Artificial preservatives are chemical substances that are added to food, either mixed in or sprayed on the product, in order to prevent discoloration, spoilage or bacterial contamination before it can be consumed. Almost all food preservatives are placed under the category of food additives. As defined by the government under the FD&C of 1938, a food additive is a substance that, when used either directly or otherwise, affects a food’s characteristics.

Artificial Preservatives are grouped according to function: antioxidants, antimicrobial agents and chelating agents.


Oxidation is a process where food reacts with the oxygen in air, aided by the presence of heat, some metals or sunlight. Foods that have been oxidized turn brownish in color or have dark spots. Oxidized foods also acquire an “off” smell. As the term suggests, antioxidants prevent oxidation that might occur in food, which ultimately leads to spoilage. Examples of antioxidants include Sulfites, Vitamin E, Vitamin C, BHA and BHT. Sulfites prevent oxidation in wines and beers. It also prevents the growth of fungi and yeast in beverages. Sulfites also preserve dried potatoes and fruits, as well as meat products. Vitamin E slows down oxidation in fresh cut vegetables and fruits. It is also used to fortify pet foods and breakfast cereals. Vitamin C prevents fresh cut fruits like apples from turning a brownish color. BHA, or Butylated hydroxyanisole, prevents oxidation in lard, baked goods, vegetable oils, butter, meats, beer and potato chips. BHT, or Butylated hydroxytoluene, prevents oxidation in oils, fats, shortenings and other related products.

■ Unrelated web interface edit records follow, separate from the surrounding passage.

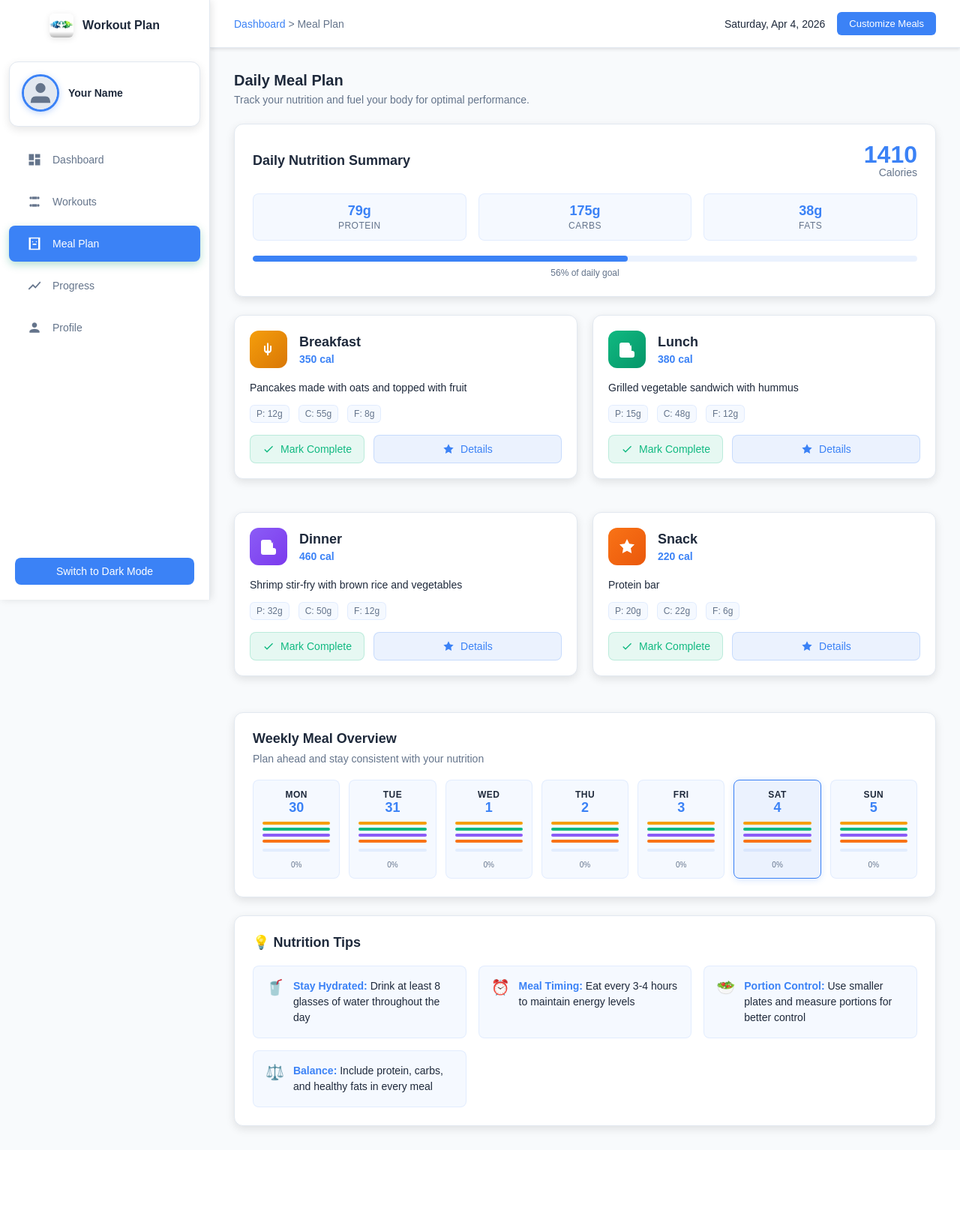
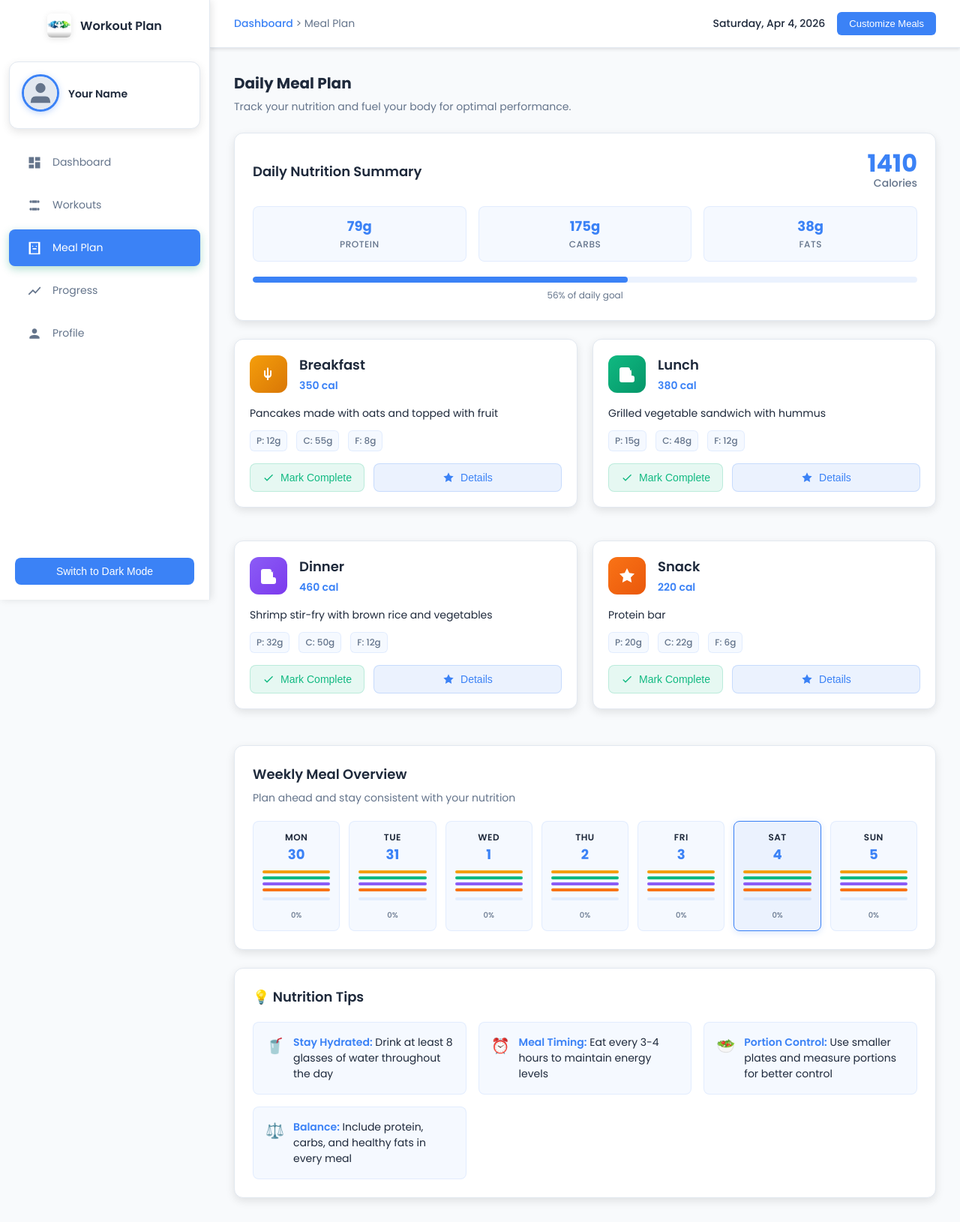
Before and after one commit to kingjrm/workout_plan, a PHP site: page /meals.php in a window 1280 px wide. Shown: the whole page at 75% size. Before the commit the page ends 1510 px from the top, so only its background shows below. Run offline with PHP 8.4, Linux system fonts and the light colour scheme.

Commit message:
meal plan update

```diff
--- a/css/styles.css
+++ b/css/styles.css
@@ -416,6 +416,7 @@
     font-size: 18px;
     font-weight: 700;
     display: block;
+    color: white !important;
 }
 
 .metric-label {
@@ -643,6 +644,7 @@
     box-shadow: 0 4px 12px var(--shadow);
     border: 1px solid var(--border);
     margin-bottom: 24px;
+    font-family: 'Poppins', sans-serif;
 }
 
 .workout-title, .meal-title {
@@ -1797,6 +1799,7 @@
     transition: all 0.3s ease;
     position: relative;
     overflow: hidden;
+    font-family: 'Poppins', sans-serif;
 }
 
 .meal-card:hover {
--- a/meals.php
+++ b/meals.php
@@ -136,6 +136,9 @@
     <meta name="viewport" content="width=device-width, initial-scale=1.0">
     <title>JeromeWorkoutPlan - Meal Plan</title>
     <link rel="icon" type="image/png" href="image.png">
+    <link rel="preconnect" href="https://fonts.googleapis.com">
+    <link rel="preconnect" href="https://fonts.gstatic.com" crossorigin>
+    <link href="https://fonts.googleapis.com/css2?family=Poppins:wght@300;400;500;600;700&display=swap" rel="stylesheet">
     <link rel="stylesheet" href="css/styles.css">
 </head>
 <body class="<?php echo $_SESSION['theme']; ?>">
```
Also changed, not shown: uploads/profile_1775231340_9682.jpg (added).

Antimicrobial Agents

This group prevents bacteria from contaminating food products which then leads to food spoilage. Examples of antimicrobial agents include Benzoates, Sorbates, Nitrites and Propionates. Benzoates prevent mold, yeast and bacterial growth in beverages and liquid foods such as fruit juices, soft drinks and vinegar. Sorbates also prevent mold, yeast and bacterial growth in both foods and beverages. Nitrites prevent the growth of Clostridium botulin in smoked fish or meat products. Propionates prevent mold growth in baked food products.

Chelating Agents

Chelating agents basically prevent food from spoilage. Causes of possible spoilage where chelating agents are used include the presence of minerals such as copper and iron. These minerals can speed up the spoilage in food. Examples of this group include EDTA, Polyphosphates and Citric Acid. EDTA, or Disodium ethylenediaminetetracetic acid, slows down spoilage in food. Polyphosphates prevents browning in vegetables and fruits. This substance is mixed in with dips for fresh vegetables and fruits. Citric acid is used as an antioxidant, as well as a flavoring in food.